> **Source material**
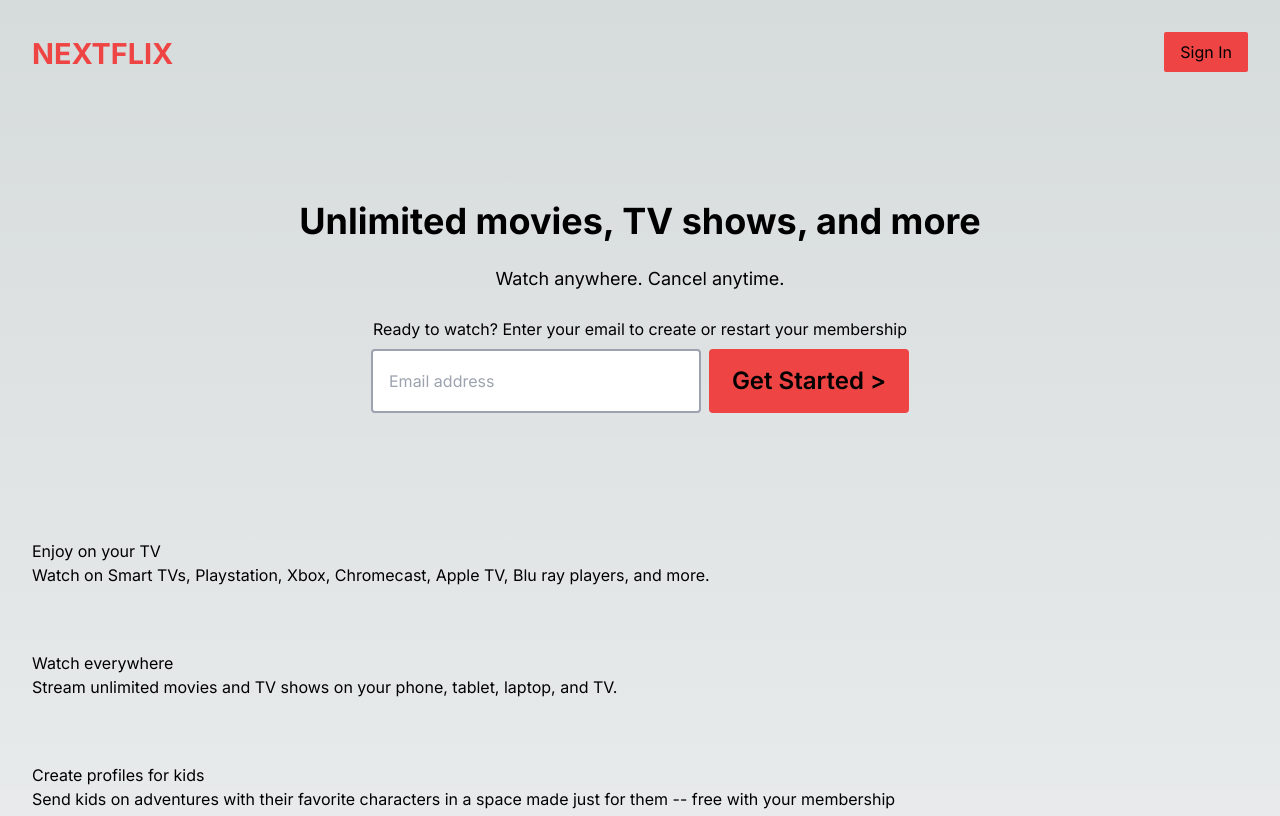
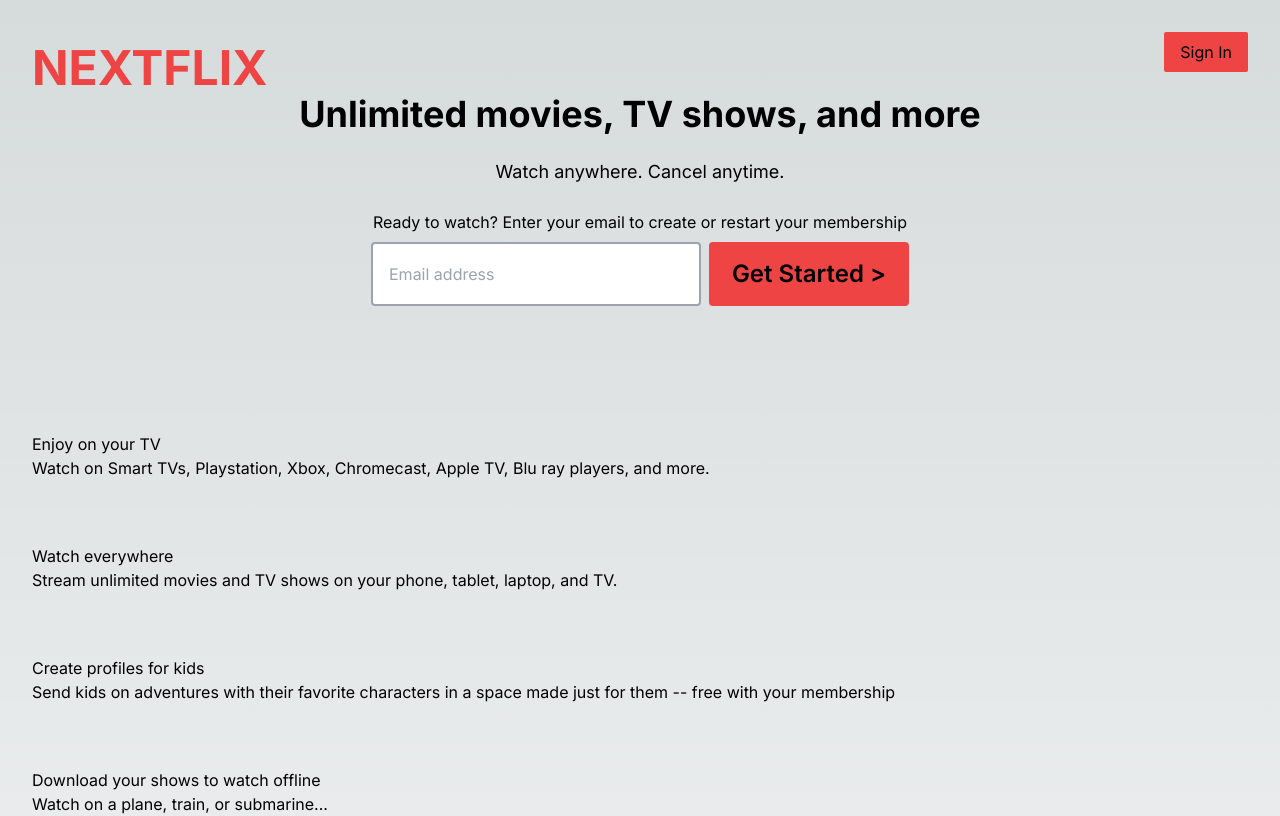
Before and after one commit to gtstarnes/nextflix, a Next.js app: page / in a window 1280 px wide. Shown: the top 816 px of the page. Built offline with nearby package versions, Linux system fonts and the light colour scheme.

Commit message:
added styles to make navbar overlap hero/main

```diff
--- a/app/components/NavBar.tsx
+++ b/app/components/NavBar.tsx
@@ -4,8 +4,8 @@ import Link from 'next/link'
 const NavBar = () => {
     let isLoggedIn = false;
   return (
-    <div className="flex justify-between p-8 z-1000">
-        <h4 className="text-red-500 text-[1.8rem] font-bold">NEXTFLIX</h4>
+    <div className="flex justify-between p-8 z-50 bg-transparent absolute top-0 left-0 w-full">
+        <h4 className="text-red-500 text-[1.8rem] lg:text-[3rem] font-bold">NEXTFLIX</h4>
         <nav>
             <ul>
                 <li>
```
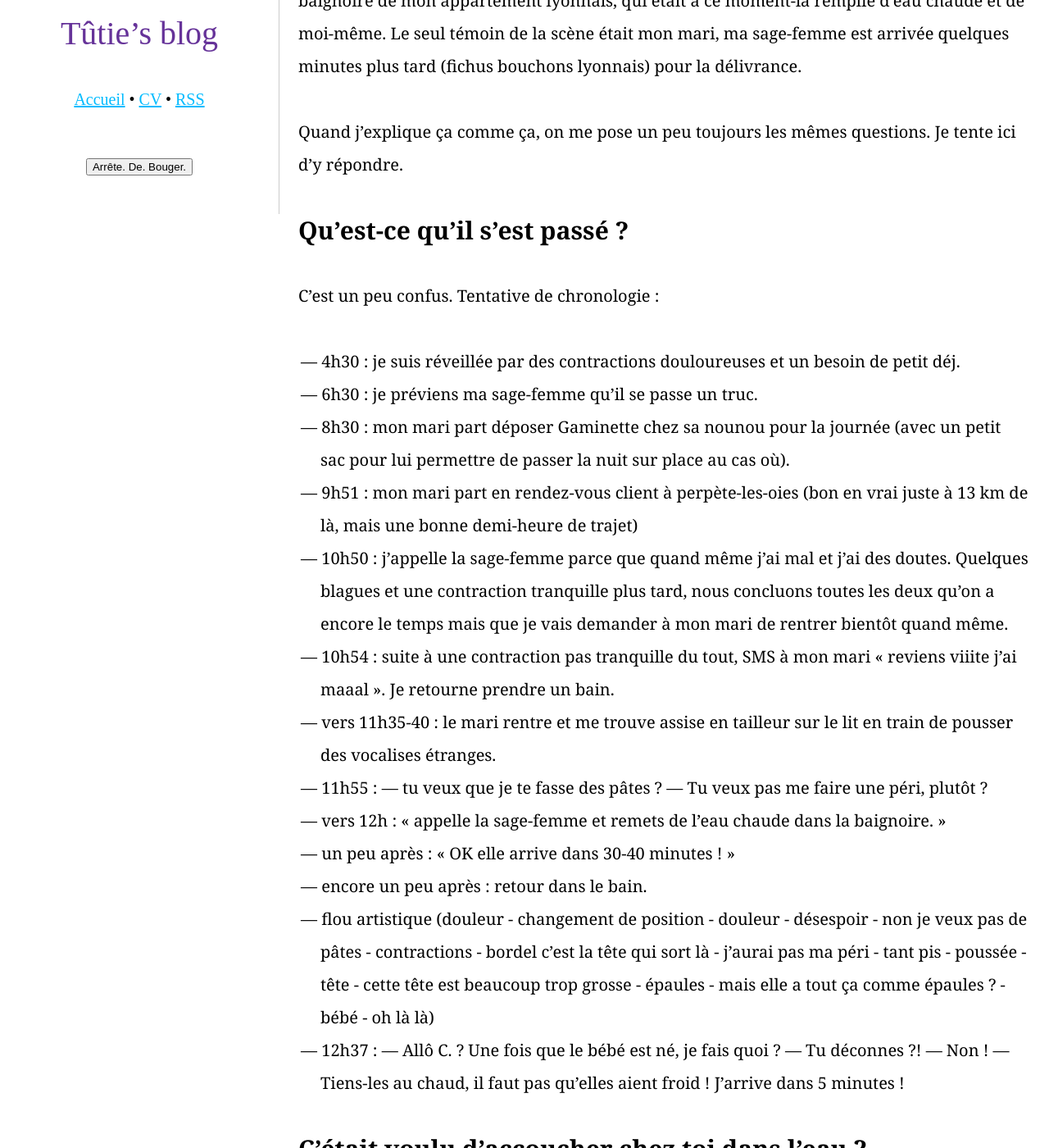
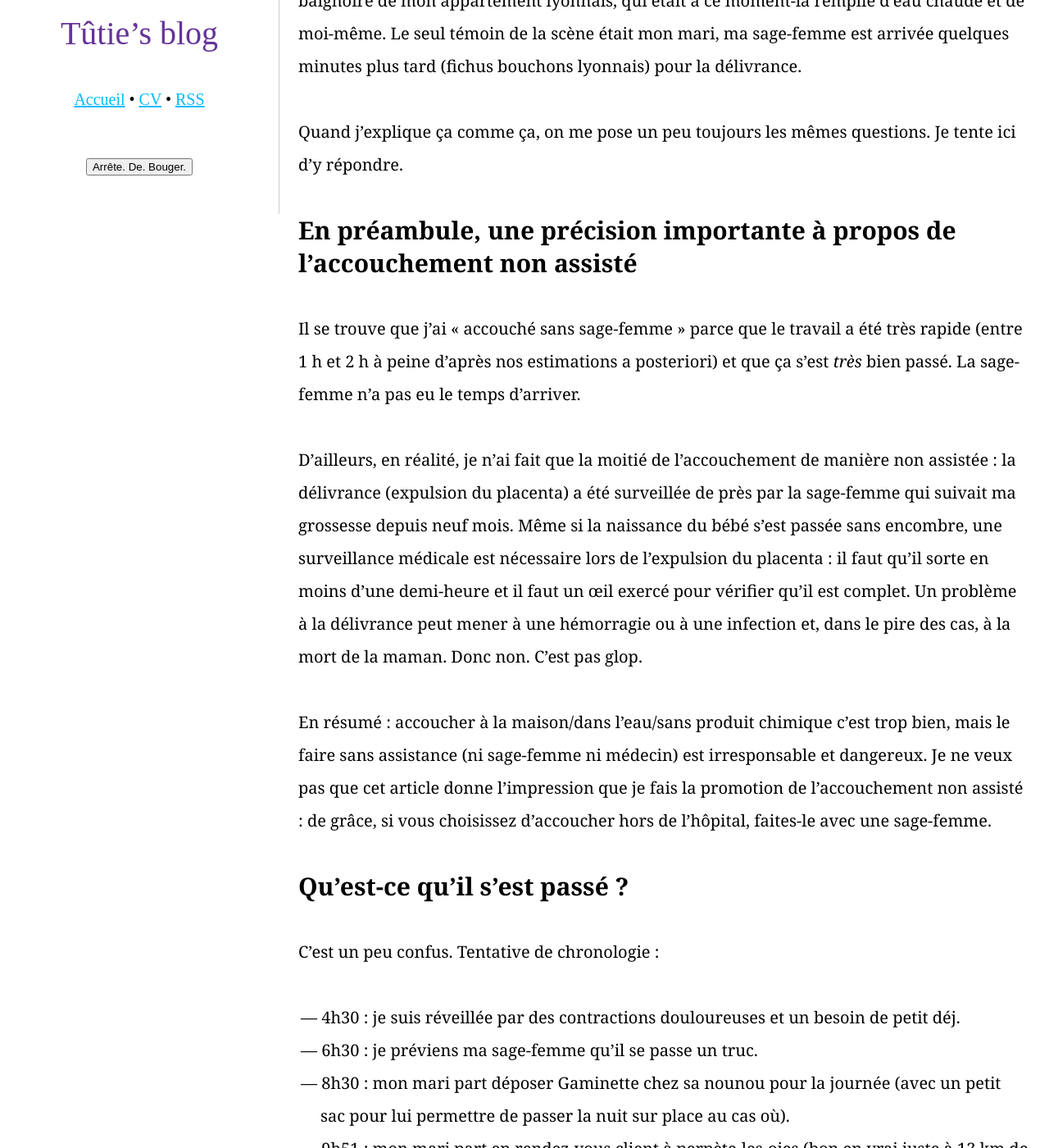
Before and after one commit to tut-tuuut/tut-tuuut.github.io, a Jekyll site: the page built from _posts/2016-02-15-faq-naissance-poissonnette.md, in a window 1280 px wide and 1400 px high, scrolled down 379 px. Shown: the whole window at 82% size. Built offline with Jekyll 4.4.1, drawn with Linux system fonts in a browser that asks for light colours; comment, search, counter and statistics services are not loaded.

Commit message:
Update 2016-02-15-faq-naissance-poissonnette.md

```diff
--- a/_posts/2016-02-15-faq-naissance-poissonnette.md
+++ b/_posts/2016-02-15-faq-naissance-poissonnette.md
@@ -9,6 +9,14 @@ excerpt: "Les questions fréquemment posées à propos de la naissance à domici
 Voilà ! Ma deuxième (seconde ?) fille est née au début du mois. Les circonstances de sa naissance ont été pour le moins inhabituelles (en France, en 2016) : elle est née dans la baignoire de mon appartement lyonnais, qui était à ce moment-là remplie d'eau chaude et de moi-même. Le seul témoin de la scène était mon mari, ma sage-femme est arrivée quelques minutes plus tard (fichus bouchons lyonnais) pour la délivrance.
 
 Quand j'explique ça comme ça, on me pose un peu toujours les mêmes questions. Je tente ici d'y répondre.
+
+## En préambule, une précision importante à propos de l'accouchement non assisté
+
+Il se trouve que j'ai « accouché sans sage-femme » parce que le travail a été très rapide (entre 1 h et 2 h à peine d'après nos estimations a posteriori) et que ça s'est _très_ bien passé. La sage-femme n'a pas eu le temps d'arriver.
+
+D'ailleurs, en réalité, je n'ai fait que la moitié de l'accouchement de manière non assistée : la délivrance (expulsion du placenta) a été surveillée de près par la sage-femme qui suivait ma grossesse depuis neuf mois. Même si la naissance du bébé s'est passée sans encombre, une surveillance médicale est nécessaire lors de l'expulsion du placenta : il faut qu'il sorte en moins d'une demi-heure et il faut un œil exercé pour vérifier qu'il est complet. Un problème à la délivrance peut mener à une hémorragie ou à une infection et, dans le pire des cas, à la mort de la maman. Donc non. C'est pas glop.
+
+En résumé : accoucher à la maison/dans l'eau/sans produit chimique c'est trop bien, mais le faire sans assistance (ni sage-femme ni médecin) est irresponsable et dangereux. Je ne veux pas que cet article donne l'impression que je fais la promotion de l'accouchement non assisté : de grâce, si vous choisissez d'accoucher hors de l'hôpital, faites-le avec une sage-femme.
 
 ## Qu'est-ce qu'il s'est passé ?
 
@@ -92,6 +100,7 @@ L'accouchement et les suites de couches immédiates s'étaient bien passées, do
 
 J'imagine que dans certains autres cas (pas de SF référente, accouchement difficile), on n'a pas le choix et on doit partir à l'hôpital.
 
+
 ## Donc ça y est, tu veux accoucher à domicile la prochaine fois ?
 
 Nan.
```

> **Task directions**
Could you write out every record exactly, leaving the pictures out?

> **Response**
Before and after one commit to gtstarnes/nextflix, a Next.js app: page / in a window 1280 px wide. Shown: the top 816 px of the page. Built offline with nearby package versions, Linux system fonts and the light colour scheme.

Commit message:
added styles to make navbar overlap hero/main

```diff
--- a/app/components/NavBar.tsx
+++ b/app/components/NavBar.tsx
@@ -4,8 +4,8 @@ import Link from 'next/link'
 const NavBar = () => {
     let isLoggedIn = false;
   return (
-    <div className="flex justify-between p-8 z-1000">
-        <h4 className="text-red-500 text-[1.8rem] font-bold">NEXTFLIX</h4>
+    <div className="flex justify-between p-8 z-50 bg-transparent absolute top-0 left-0 w-full">
+        <h4 className="text-red-500 text-[1.8rem] lg:text-[3rem] font-bold">NEXTFLIX</h4>
         <nav>
             <ul>
                 <li>
```
Before and after one commit to tut-tuuut/tut-tuuut.github.io, a Jekyll site: the page built from _posts/2016-02-15-faq-naissance-poissonnette.md, in a window 1280 px wide and 1400 px high, scrolled down 379 px. Shown: the whole window at 82% size. Built offline with Jekyll 4.4.1, drawn with Linux system fonts in a browser that asks for light colours; comment, search, counter and statistics services are not loaded.

Commit message:
Update 2016-02-15-faq-naissance-poissonnette.md

```diff
--- a/_posts/2016-02-15-faq-naissance-poissonnette.md
+++ b/_posts/2016-02-15-faq-naissance-poissonnette.md
@@ -9,6 +9,14 @@ excerpt: "Les questions fréquemment posées à propos de la naissance à domici
 Voilà ! Ma deuxième (seconde ?) fille est née au début du mois. Les circonstances de sa naissance ont été pour le moins inhabituelles (en France, en 2016) : elle est née dans la baignoire de mon appartement lyonnais, qui était à ce moment-là remplie d'eau chaude et de moi-même. Le seul témoin de la scène était mon mari, ma sage-femme est arrivée quelques minutes plus tard (fichus bouchons lyonnais) pour la délivrance.
 
 Quand j'explique ça comme ça, on me pose un peu toujours les mêmes questions. Je tente ici d'y répondre.
+
+## En préambule, une précision importante à propos de l'accouchement non assisté
+
+Il se trouve que j'ai « accouché sans sage-femme » parce que le travail a été très rapide (entre 1 h et 2 h à peine d'après nos estimations a posteriori) et que ça s'est _très_ bien passé. La sage-femme n'a pas eu le temps d'arriver.
+
+D'ailleurs, en réalité, je n'ai fait que la moitié de l'accouchement de manière non assistée : la délivrance (expulsion du placenta) a été surveillée de près par la sage-femme qui suivait ma grossesse depuis neuf mois. Même si la naissance du bébé s'est passée sans encombre, une surveillance médicale est nécessaire lors de l'expulsion du placenta : il faut qu'il sorte en moins d'une demi-heure et il faut un œil exercé pour vérifier qu'il est complet. Un problème à la délivrance peut mener à une hémorragie ou à une infection et, dans le pire des cas, à la mort de la maman. Donc non. C'est pas glop.
+
+En résumé : accoucher à la maison/dans l'eau/sans produit chimique c'est trop bien, mais le faire sans assistance (ni sage-femme ni médecin) est irresponsable et dangereux. Je ne veux pas que cet article donne l'impression que je fais la promotion de l'accouchement non assisté : de grâce, si vous choisissez d'accoucher hors de l'hôpital, faites-le avec une sage-femme.
 
 ## Qu'est-ce qu'il s'est passé ?
 
@@ -92,6 +100,7 @@ L'accouchement et les suites de couches immédiates s'étaient bien passées, do
 
 J'imagine que dans certains autres cas (pas de SF référente, accouchement difficile), on n'a pas le choix et on doit partir à l'hôpital.
 
+
 ## Donc ça y est, tu veux accoucher à domicile la prochaine fois ?
 
 Nan.
```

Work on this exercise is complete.